On Wednesday, armed men on motorcycles raided three villages in the Nigerian state of Sokoto, opened fire on the residents and took away all the cattle in the villages.
Nigerian President Muhammadu Buhari on Sunday "strongly" condemned recent attacks by cattle raiders on three villages in the country's northwest that officials said killed 37 people.
He offered commiserations to the survivors and vowed a firm response to "these brutal and remorseless enemies of humanity".
"These frequent and large scale killings of poor villagers by gangs of mass murderers must be met with the fiercest force the government can mobilise," presidential assistant Garba Shehu quoted Buhari as saying.
On Wednesday, armed men on motorcycles raided three villages in the district of Goronyo in the Nigerian state of Sokoto, district chief Zakari Chinaka told AFP.
"The bandits opened fire on the villages and set shops and grain stores ablaze. They took away all the cattle in the villages," he said.
"They operated for two hours unchallenged (by any security forces) because of the difficulty of the terrain which makes it hard to access," said the chief.
Alu Ibrahim, a resident of the village of Kamitau, where 23 people died, said villagers had pursued the bandits in a bid to recover their stolen cattle -- key to survival in the poor, remote region.

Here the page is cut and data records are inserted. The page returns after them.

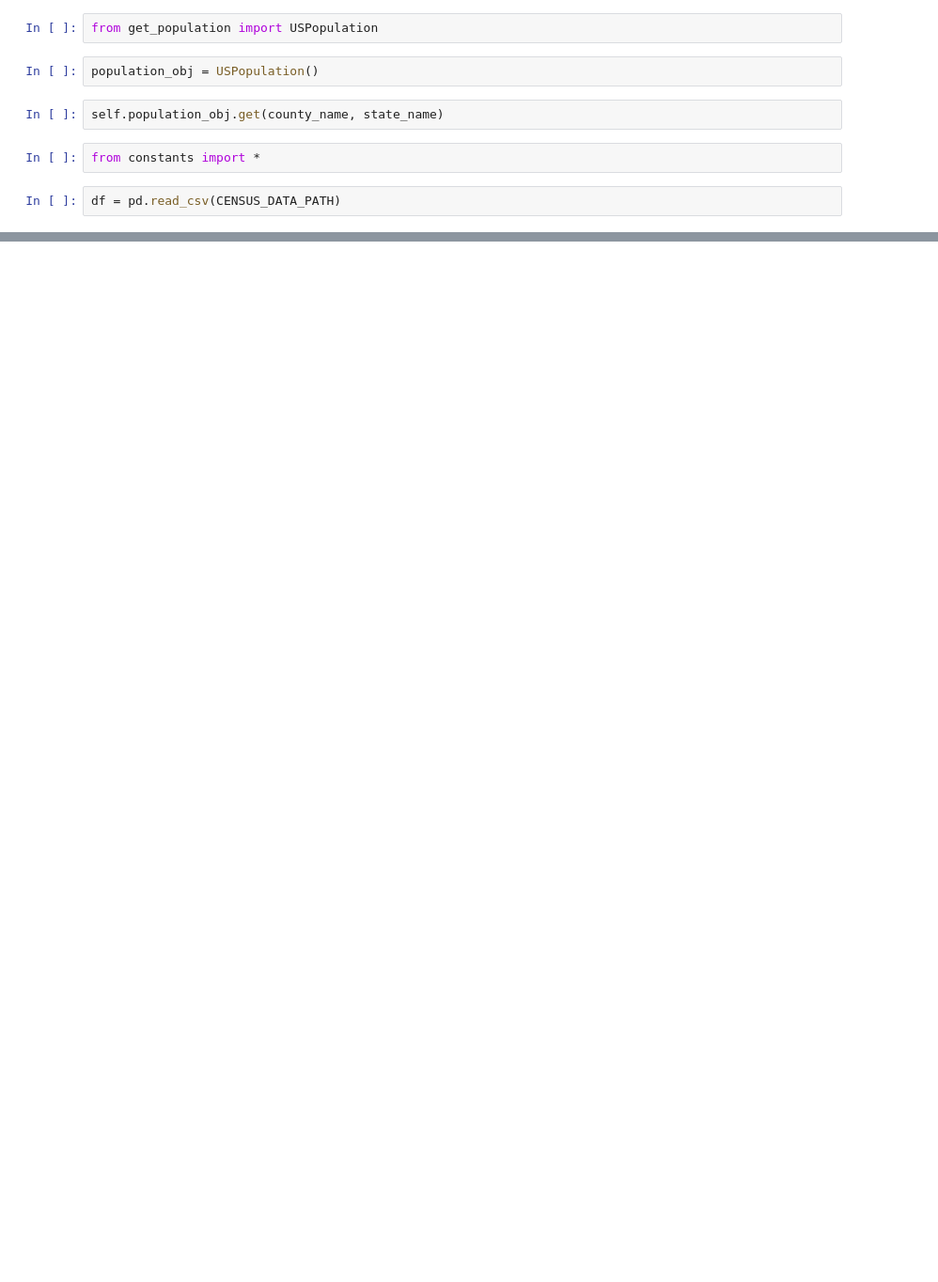
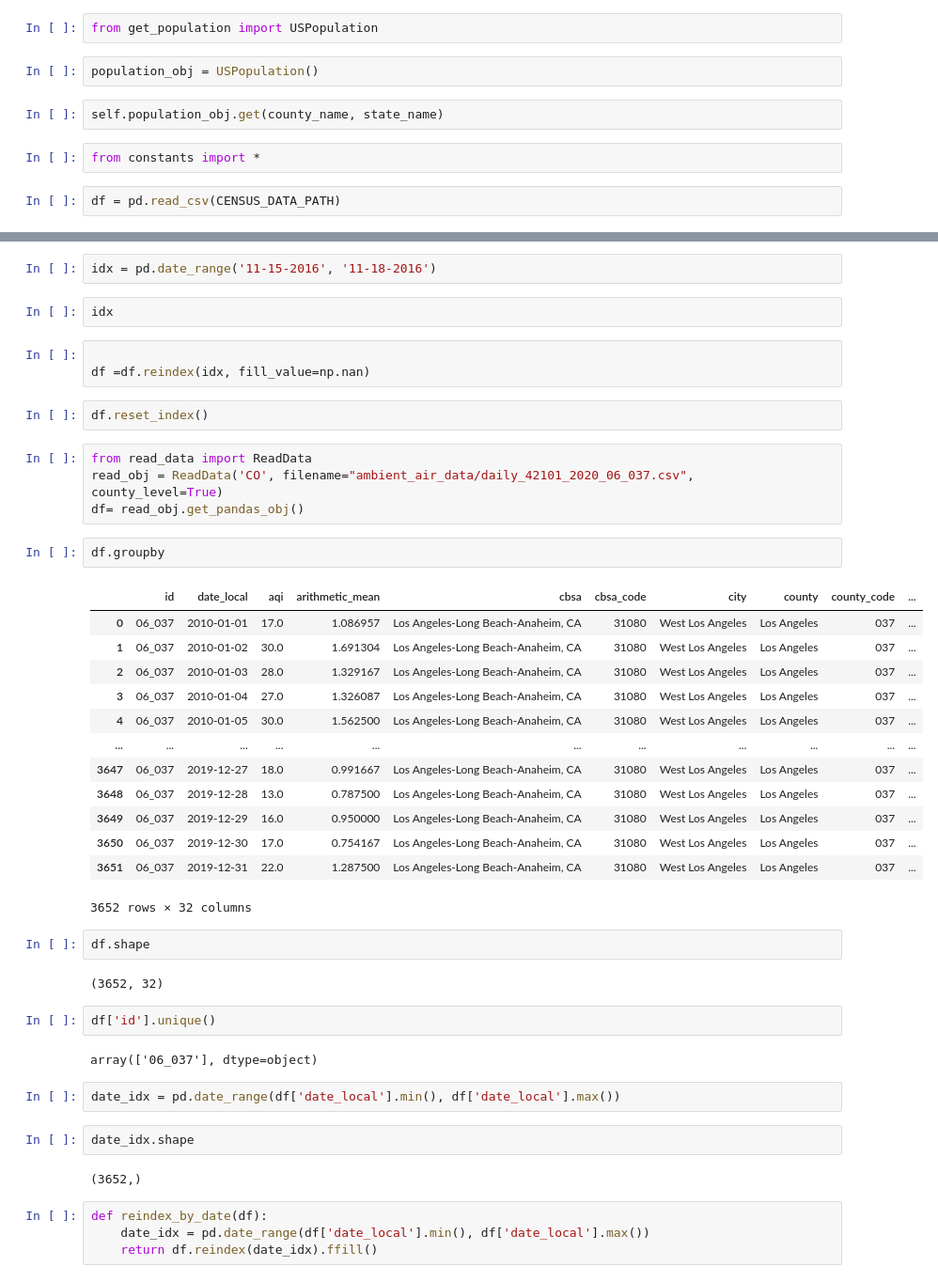
Before and after one commit to newtein/tailpipe_standards, a Jupyter notebook: Untitled.ipynb, the cells around one changed output, grey strips where cells are left out. Shown at 94% size. Drawn from its saved outputs; the diff is of its cells as text; blank space fills up the shorter version.

```diff
--- a/Untitled.ipynb
+++ b/Untitled.ipynb
@@ -62,0 +78,47 @@ len("Pennsylvania")
+# %%
+idx = pd.date_range('11-15-2016', '11-18-2016')
+# %%
+idx
+# %%
+
+df =df.reindex(idx, fill_value=np.nan)
+# %%
+df.reset_index()
+# %%
+from read_data import ReadData
+read_obj = ReadData('CO', filename="ambient_air_data/daily_42101_2020_06_037.csv", county_level=True)
+df= read_obj.get_pandas_obj()
+# %%
+df.groupby
+# %% [output]
+|  | id | date_local | aqi | arithmetic_mean | cbsa | cbsa_code | city | county | county_code | ... |
+| 0 | 06_037 | 2010-01-01 | 17.0 | 1.086957 | Los Angeles-Long Beach-Anaheim, CA | 31080 | West Los Angeles | Los Angeles | 037 | ... |
+| 1 | 06_037 | 2010-01-02 | 30.0 | 1.691304 | Los Angeles-Long Beach-Anaheim, CA | 31080 | West Los Angeles | Los Angeles | 037 | ... |
+| 2 | 06_037 | 2010-01-03 | 28.0 | 1.329167 | Los Angeles-Long Beach-Anaheim, CA | 31080 | West Los Angeles | Los Angeles | 037 | ... |
+| 3 | 06_037 | 2010-01-04 | 27.0 | 1.326087 | Los Angeles-Long Beach-Anaheim, CA | 31080 | West Los Angeles | Los Angeles | 037 | ... |
+| 4 | 06_037 | 2010-01-05 | 30.0 | 1.562500 | Los Angeles-Long Beach-Anaheim, CA | 31080 | West Los Angeles | Los Angeles | 037 | ... |
+| ... | ... | ... | ... | ... | ... | ... | ... | ... | ... | ... |
+| 3647 | 06_037 | 2019-12-27 | 18.0 | 0.991667 | Los Angeles-Long Beach-Anaheim, CA | 31080 | West Los Angeles | Los Angeles | 037 | ... |
+| 3648 | 06_037 | 2019-12-28 | 13.0 | 0.787500 | Los Angeles-Long Beach-Anaheim, CA | 31080 | West Los Angeles | Los Angeles | 037 | ... |
+| 3649 | 06_037 | 2019-12-29 | 16.0 | 0.950000 | Los Angeles-Long Beach-Anaheim, CA | 31080 | West Los Angeles | Los Angeles | 037 | ... |
+| 3650 | 06_037 | 2019-12-30 | 17.0 | 0.754167 | Los Angeles-Long Beach-Anaheim, CA | 31080 | West Los Angeles | Los Angeles | 037 | ... |
+| 3651 | 06_037 | 2019-12-31 | 22.0 | 1.287500 | Los Angeles-Long Beach-Anaheim, CA | 31080 | West Los Angeles | Los Angeles | 037 | ... |
+3652 rows × 32 columns
+# %%
+df.shape
+# %% [output]
+(3652, 32)
+# %%
+df['id'].unique()
+# %% [output]
+array(['06_037'], dtype=object)
+# %%
+date_idx = pd.date_range(df['date_local'].min(), df['date_local'].max())
+# %%
+date_idx.shape
+# %% [output]
+(3652,)
+# %%
+def reindex_by_date(df):
+    date_idx = pd.date_range(df['date_local'].min(), df['date_local'].max())
+    return df.reindex(date_idx).ffill()
```
Also changed, not shown: parts of 30 cells of this notebook, 25 other files.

"The bandits turned their guns on them and killed many. This was the reason for the high death toll from Kamitau," said Ibrahim.
Criminal gangs of cattle rustlers have increasingly targeted rural communities in Sokoto state.
Last month, motorcycle-riding bandits killed 43 people in two days of attacks on five villages in Rabah and Isa districts, according to police and locals.
Rural communities in the north of Nigeria have for years been terrorised by gangs who raid villages, stealing cattle, kidnapping for ransom and burning homes after looting food supplies.
Villagers have taken up arms to defend themselves, but these vigilantes are now accused of extra-judicial killings of suspected bandits.
The bandit gangs are one of a string of security challenges facing Nigeria, including attacks from an Islamic State-backed Boko Haram faction and renewed clashes between livestock herders and farmers.
This has left the military overstretched and Buhari criticised for failing to protect lives and property, despite promises to boost security.